- As Americans continue to live longer and with more chronic medical conditions, the Department must ensure that beneficiaries receive high-quality nursing home, hospice, and home- and community-based services (HCBS), including personal care services (PCS). Challenges persist with fraud, waste, and abuse with nursing home and hospice care and HCBS. The Department continues efforts to improve the quality of these services through implementation of new systems such as the Five Star Quality Rating System. OIG believes more should be done to prioritize quality care for this community to improve internal controls and offer better guidance and training for surveyors to ensure that nursing homes with recorded quality and safety issues correct their deficiencies.
- 7. Implementing, Operating, and Overseeing the Health Insurance Marketplaces
- The health insurance marketplaces are critical components of the reforms enacted through the Affordable Care Act. Implementation, operation, and oversight of the marketplaces were among the most significant challenges for the Department in recent years. Looking forward, OIG anticipates challenges with payments, eligibility determinations, management and administration, and the security of the marketplaces. Recently, the Department has reported improvement in the operations of the federal marketplace; however, CMS must continue to work with its state partners to improve marketplace operations and ensure compliance with federal requirements.
- 8. Reforming Delivery and Payment in Health Care Programs
- In January 2015, Secretary Burwell announced goals to foster better care, smarter spending, and healthier people. To do this, HHS set goals to tie 30 percent of traditional Medicare payments to alternative payment models (APM), such as Accountable Care Organizations or bundled payment arrangements, by the end of 2016 and 50 percent of these payments to models by the end of 2018. HHS also set goals to tie 85 percent of traditional Medicare payments to quality or value by the end of 2016 and 90% of these payments by the end of 2018. Challenges persist in developing clear guidance for providers on program requirements; administering financial, beneficiary alignment, and other systems necessary for effective operations; and testing, evaluating, and verifying model progress and outcomes. CMS must establish policy, infrastructure, data systems, program integrity and oversight mechanisms to successfully implement these and other changes.

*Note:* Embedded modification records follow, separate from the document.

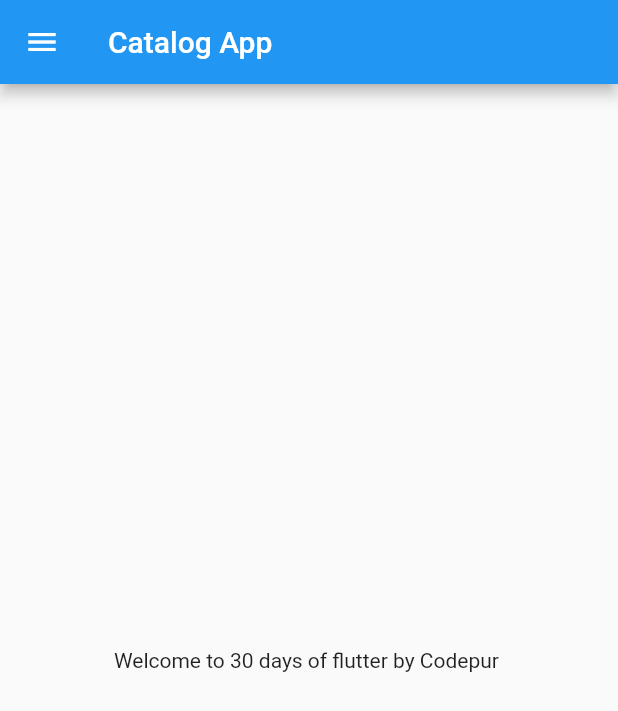
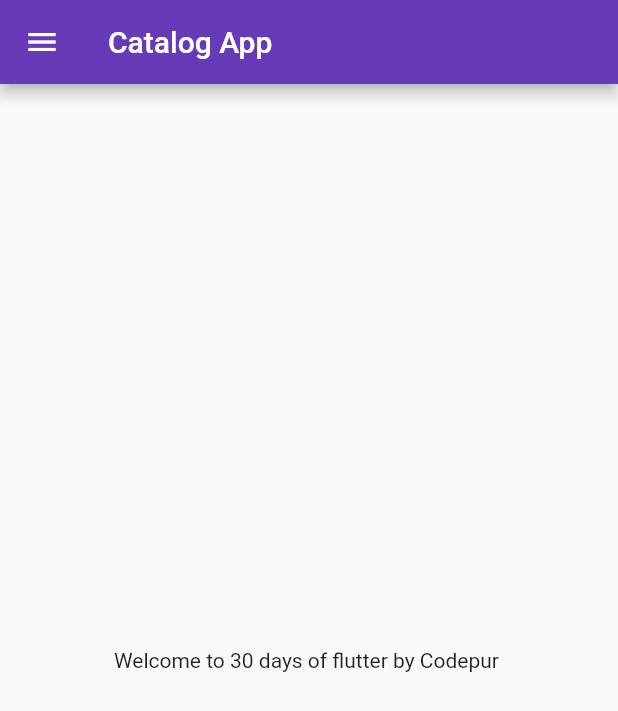
Before and after one commit to tadiarvind/flutterlearning, a Flutter app: the screen it shows after launch, on a phone screen of 412 x 824 dp. Shown: the top 711 px of the screen. Run offline on Flutter 3.47's test engine with Material 2 defaults, Android fonts, the phone set to English and light mode, and no system bars.

Commit message:
Day 3 completed

```diff
--- a/lib/main.dart
+++ b/lib/main.dart
@@ -1,5 +1,6 @@
 import 'package:flutter/material.dart';
-import 'package:flutter_catalog/home_page.dart';
+import 'package:flutter_catalog/pages/home_page.dart';
+import 'package:flutter_catalog/pages/login_page.dart';
 
 void main() {
   runApp(MyApp());
@@ -11,7 +12,19 @@ class MyApp extends StatelessWidget {
   @override
   Widget build(BuildContext context) {
     return MaterialApp(
-      home: HomePage(),
+      themeMode: ThemeMode.light,
+      darkTheme: ThemeData(
+        brightness: Brightness.dark,
+      ),
+      theme: ThemeData(
+        primarySwatch: Colors.deepPurple,
+      ),
+      initialRoute: "/home",
+      routes: {
+        "/": (context) => LoginPage(),
+        "/home": (context) => HomePage(),
+        "/login": (context) => LoginPage(),
+      },
     );
   }
 }
--- a/lib/home_page.dart
+++ b/lib/pages/home_page.dart
@@ -1,4 +1,4 @@
-import 'dart:ffi';
+//import 'dart:ffi';
 
 import 'package:flutter/material.dart';
 
```
Also changed, not shown: lib/pages/login_page.dart (added, +21 -0 lines).
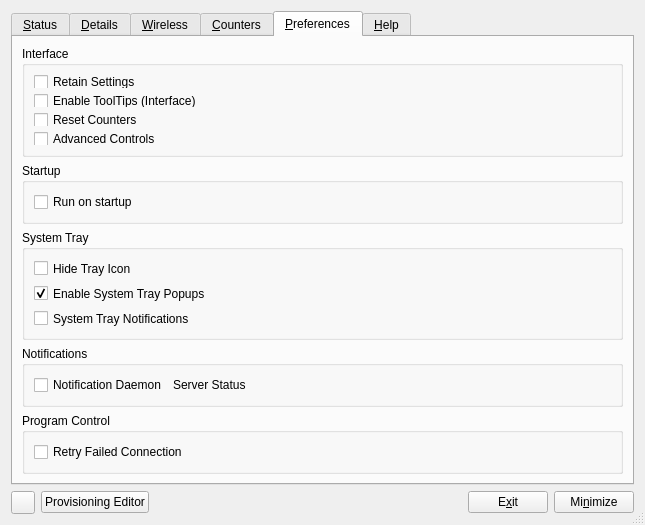
The window that apps/cmstapp/code/control_box/ui/controlbox.ui (andrew-bibb/cmst) describes before a commit, drawn with Qt 5.
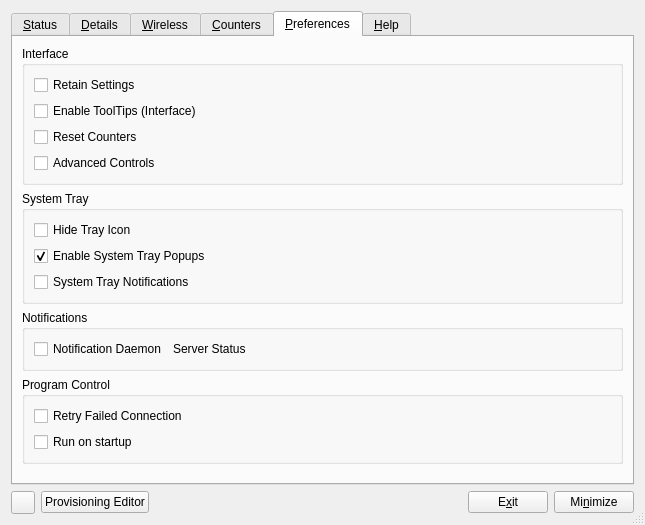
The same window after the commit. The open tabs and pages were chosen to show the change. Icons and pictures are not drawn.

```diff
--- a/apps/cmstapp/code/control_box/ui/controlbox.ui
+++ b/apps/cmstapp/code/control_box/ui/controlbox.ui
@@ -872,7 +872,7 @@
          </layout>
         </widget>
        </item>
-       <item row="6" column="0">
+       <item row="5" column="0">
         <spacer name="verticalSpacer_4">
          <property name="orientation">
           <enum>Qt::Vertical</enum>
@@ -885,7 +885,7 @@
          </property>
         </spacer>
        </item>
-       <item row="3" column="0">
+       <item row="2" column="0">
         <widget class="QGroupBox" name="groupBox_systemtray">
          <property name="whatsThis">
           <string>&lt;html&gt;&lt;head/&gt;&lt;body&gt;&lt;p&gt;Preferences for the system tray are in this box.&lt;/p&gt;&lt;/body&gt;&lt;/html&gt;</string>
@@ -933,7 +933,7 @@
          </layout>
         </widget>
        </item>
-       <item row="4" column="0">
+       <item row="3" column="0">
         <widget class="QGroupBox" name="groupBox_notfications">
          <property name="enabled">
           <bool>true</bool>
@@ -974,7 +974,7 @@
          </layout>
         </widget>
        </item>
-       <item row="5" column="0">
+       <item row="4" column="0">
         <widget class="QGroupBox" name="groupBox">
          <property name="title">
           <string>Program Control</string>
@@ -990,17 +990,11 @@
             </property>
            </widget>
           </item>
-         </layout>
-        </widget>
-       </item>
-       <item row="1" column="0">
-        <widget class="QGroupBox" name="groupbox_startup">
-         <property name="title">
-          <string>Startup</string>
-         </property>
-         <layout class="QVBoxLayout" name="verticalLayout_13">
           <item>
-           <widget class="QCheckBox" name="checkBox_run_on_startup">
+           <widget class="QCheckBox" name="checkBox_runonstartup">
+            <property name="whatsThis">
+             <string>&lt;html&gt;&lt;head/&gt;&lt;body&gt;&lt;p&gt;If checked CMST will place an entry in the autostart directory for the current user. This directory is typically: &lt;span style=&quot; font-weight:600;&quot;&gt;${HOME}/.config/autostart&lt;/span&gt;. If the directory does not exist it will be created.&lt;/p&gt;&lt;p&gt;A check in this box will only place (or remove) the desktop entry. Autostarting is typically dependent upon your Desktop Environment and must be enabled from there.&lt;/p&gt;&lt;/body&gt;&lt;/html&gt;</string>
+            </property>
             <property name="text">
              <string>Run on startup</string>
             </property>
```
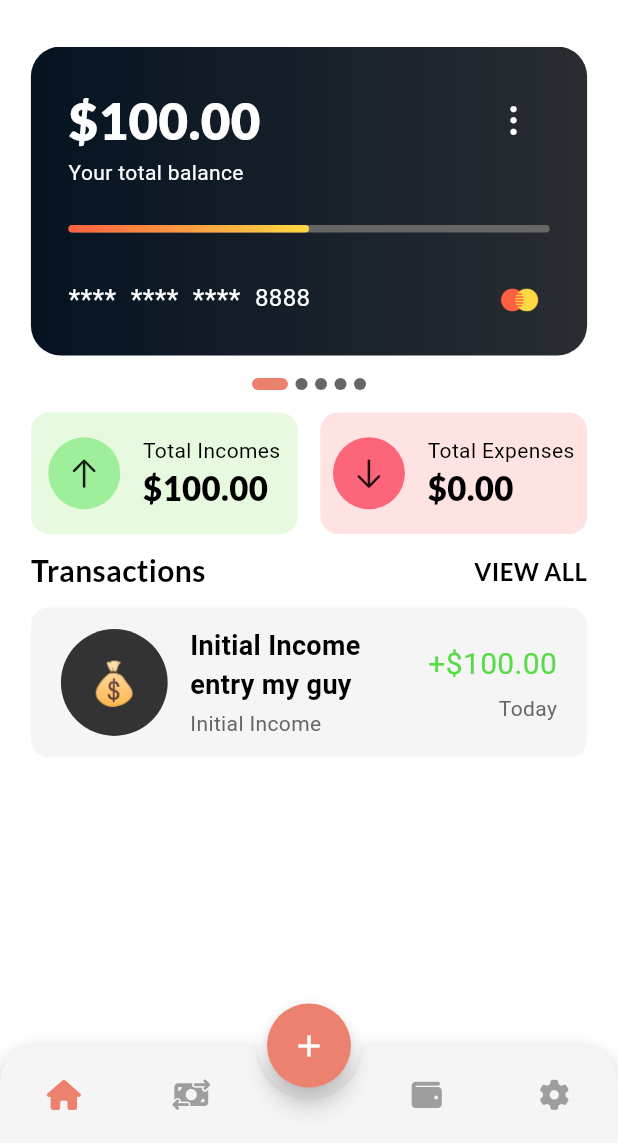
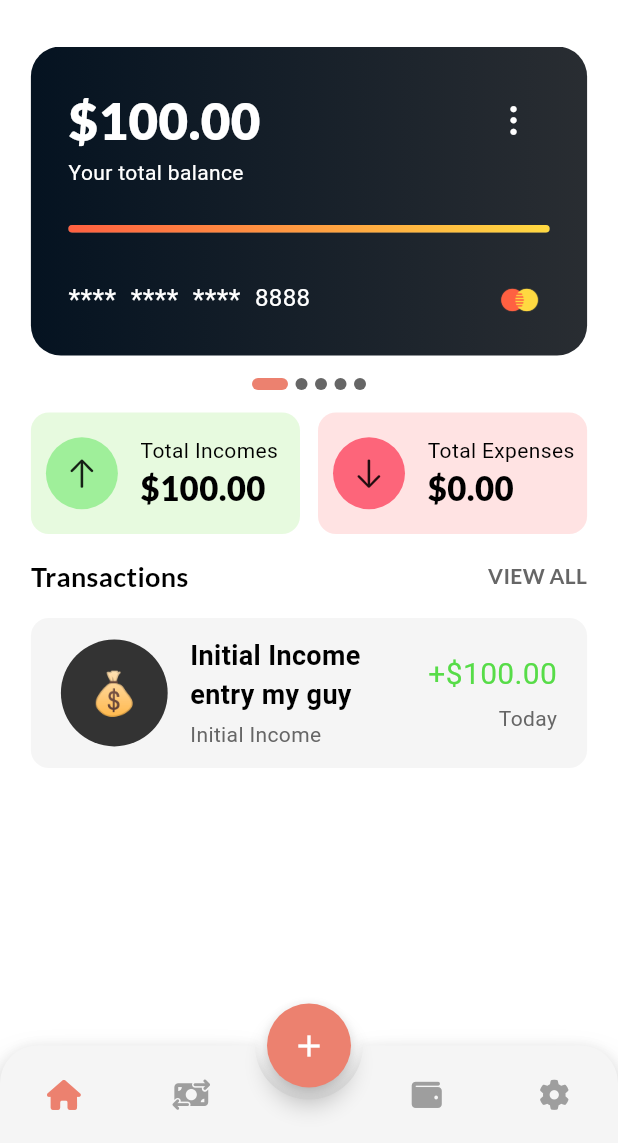
Before and after one commit to AkkiRa69/Track-Luy, a Flutter app: the screen it shows after launch, on a phone screen of 412 x 824 dp, the part 93-1236 px from its top. Run offline on Flutter 3.47's test engine with Material 3 defaults, Android fonts, the phone set to English and light mode, and no system bars; drawn by our look-alikes of animated_bottom_navigation_bar, percent_indicator, smooth_page_indicator; our stand-ins replace font_awesome_flutter, google_fonts, isar, quickalert, toggle_switch; accounts and stored records are empty; generated files the repository leaves out were written again.

Commit message:
done with homepage

```diff
--- a/lib/components/income_tile.dart
+++ b/lib/components/income_tile.dart
@@ -25,7 +25,7 @@ class _IncomeTileState extends State<IncomeTile> {
   TextEditingController cateNameController = TextEditingController();
   String selectedCategory = '';
   DateTime selectedDate = DateTime.now();
-  int currentIndex = 0;
+  int currentIndex = 1;
   bool isSelected = false;
   List categories = [];
 
--- a/lib/components/my_card.dart
+++ b/lib/components/my_card.dart
@@ -4,12 +4,29 @@ import 'package:google_fonts/google_fonts.dart';
 import 'package:percent_indicator/linear_percent_indicator.dart';
 
 class MyCard extends StatelessWidget {
-  final List<Color> colors;
-  final double totalBalance;
-  const MyCard({super.key, required this.colors, required this.totalBalance});
+  List<Color> colors;
+  double totalBalance;
+  double totalIncome;
+
+  MyCard({
+    super.key,
+    required this.colors,
+    required this.totalBalance,
+    required this.totalIncome,
+  });
 
   @override
   Widget build(BuildContext context) {
+    double percent;
+    if (totalIncome != 0) {
+      percent = totalBalance / totalIncome;
+    } else {
+      percent = 0; // or handle this case as per your requirements
+    }
+
+    // Ensure the percent is clamped between 0 and 1
+    percent = percent.clamp(0, 1);
+
     return Container(
       margin: EdgeInsets.symmetric(
           horizontal: MediaQuery.of(context).size.width * 0.05),
@@ -61,7 +78,7 @@ class MyCard extends StatelessWidget {
               animationDuration: 1000,
               barRadius: const Radius.circular(15),
               lineHeight: 5,
-              percent: 0.5,
+              percent: percent,
               backgroundColor: Theme.of(context).colorScheme.tertiary,
               linearGradient: const LinearGradient(
                 colors: [
--- a/lib/components/my_image_card.dart
+++ b/lib/components/my_image_card.dart
@@ -5,12 +5,26 @@ import 'package:percent_indicator/linear_percent_indicator.dart';
 
 class MyImageCard extends StatelessWidget {
   final String image;
-  final double totalBalance;
-  const MyImageCard(
-      {super.key, required this.image, required this.totalBalance});
+  double totalBalance;
+  double totalIncome;
+  MyImageCard(
+      {super.key,
+      required this.image,
+      required this.totalBalance,
+      required this.totalIncome});
 
   @override
   Widget build(BuildContext context) {
+    double percent;
+    if (totalIncome != 0) {
+      percent = totalBalance / totalIncome;
+    } else {
+      percent = 0; // or handle this case as per your requirements
+    }
+
+    // Ensure the percent is clamped between 0 and 1
+    percent = percent.clamp(0, 1);
+
     return Container(
       margin: EdgeInsets.symmetric(
           horizontal: MediaQuery.of(context).size.width * 0.05),
@@ -67,7 +81,7 @@ class MyImageCard extends StatelessWidget {
                     animationDuration: 1000,
                     barRadius: const Radius.circular(15),
                     lineHeight: 5,
-                    percent: 0.5,
+                    percent: percent,
                     backgroundColor: Theme.of(context).colorScheme.tertiary,
                     linearGradient: const LinearGradient(
                       colors: [
--- a/lib/pages/home_page.dart
+++ b/lib/pages/home_page.dart
@@ -139,12 +139,14 @@ class _HomePageState extends State<HomePage> {
                             ? MyCard(
                                 totalBalance: totalBalance,
                                 colors: colors1,
+                                totalIncome: totalIncome,
                               )
                             : MyImageCard(
                                 image: index == 1
                                     ? "assets/images/card_back$index.jpg"
                                     : "assets/images/card_back$index.png",
                                 totalBalance: totalBalance,
+                                totalIncome: totalIncome,
                               ),
                       );
                     },
@@ -182,13 +184,16 @@ class _HomePageState extends State<HomePage> {
                       //income
                       Expanded(
                         child: Container(
-                          padding: const EdgeInsets.symmetric(vertical: 15),
+                          padding: const EdgeInsets.only(
+                              top: 15, bottom: 15, left: 10),
                           decoration: BoxDecoration(
                             color: const Color(0xffe7fadf),
                             borderRadius: BorderRadius.circular(12),
                           ),
+                          child: SingleChildScrollView(
+                            scrollDirection: Axis.horizontal,
                             child: Row(
-                            mainAxisAlignment: MainAxisAlignment.center,
+                              mainAxisAlignment: MainAxisAlignment.start,
                               crossAxisAlignment: CrossAxisAlignment.center,
                               children: [
                                 Container(
@@ -221,8 +226,9 @@ class _HomePageState extends State<HomePage> {
                             ),
                           ),
                         ),
+                      ),
                       const SizedBox(
-                        width: 15,
+                        width: 12,
                       ),
                       //expense
                       Expanded(
@@ -231,9 +237,10 @@ class _HomePageState extends State<HomePage> {
                             color: const Color(0xffffe3e3),
                             borderRadius: BorderRadius.circular(12),
                           ),
-                          padding: const EdgeInsets.symmetric(vertical: 15),
+                          padding: const EdgeInsets.only(
+                              top: 15, bottom: 15, left: 10),
                           child: Row(
-                            mainAxisAlignment: MainAxisAlignment.center,
+                            mainAxisAlignment: MainAxisAlignment.start,
                             crossAxisAlignment: CrossAxisAlignment.center,
                             children: [
                               Container(
@@ -323,23 +330,26 @@ class _HomePageState extends State<HomePage> {
             Padding(
               padding: EdgeInsets.only(
                   left: MediaQuery.of(context).size.width * 0.05,
-                  bottom: 10,
+                  bottom: 15,
                   right: MediaQuery.of(context).size.width * 0.05,
-                  top: 10),
+                  top: 15),
               child: Row(
                 mainAxisAlignment: MainAxisAlignment.spaceBetween,
                 children: [
                   Text(
                     "Transactions",
                     style: GoogleFonts.lato(
-                      fontSize: 20,
+                      fontSize: 18,
                       fontWeight: FontWeight.bold,
                     ),
                   ),
                   Text(
                     "VIEW ALL",
                     style: GoogleFonts.lato(
-                        fontSize: 16, fontWeight: FontWeight.bold),
+                      // fontSize: 16,
+                      fontWeight: FontWeight.bold,
+                      color: Theme.of(context).colorScheme.tertiary,
+                    ),
                   ),
                 ],
               ),
```
Lines whose indentation alone changed are shown as unchanged.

- 9. Effectively Operating Public Health and Human Services Programs
- The Department funds and operates public health and human services programs to promote health, and economic and social well-being. Effective management is essential to ensure that these programs achieve their goals and best serve the programs' intended beneficiaries. Specifically, the Department must focus on public health preparedness and emergency response, enabling access to and quality of services, and protecting vulnerable populations. OIG believes the Department should continue their collaborations with federal, state, and community stakeholders and initiatives aimed at disaster response.
- 10. Ensuring the Safety of Food, Drugs, and Medical Devices
- The Department, through the Food and Drug Administration (FDA), must ensure the safety, efficacy, and security of drugs, biologics, medical devices, dietary supplements, tobacco, feed, and much of our Nation's food supply. Some areas are of particular high risk and pose challenges to the Department, including: compounded drugs, imported food and drugs, food facilities, off-label promotion and kickbacks, and dietary supplements. FDA has taken steps to enhance its authority, warn consumers and enforce actions. It must continue to protect consumers from potentially dangerous products.
Let's start by choosing a topic
Priority recommendations summarized.
OIG planned projects.
Significant OIG activities in 6-month increments.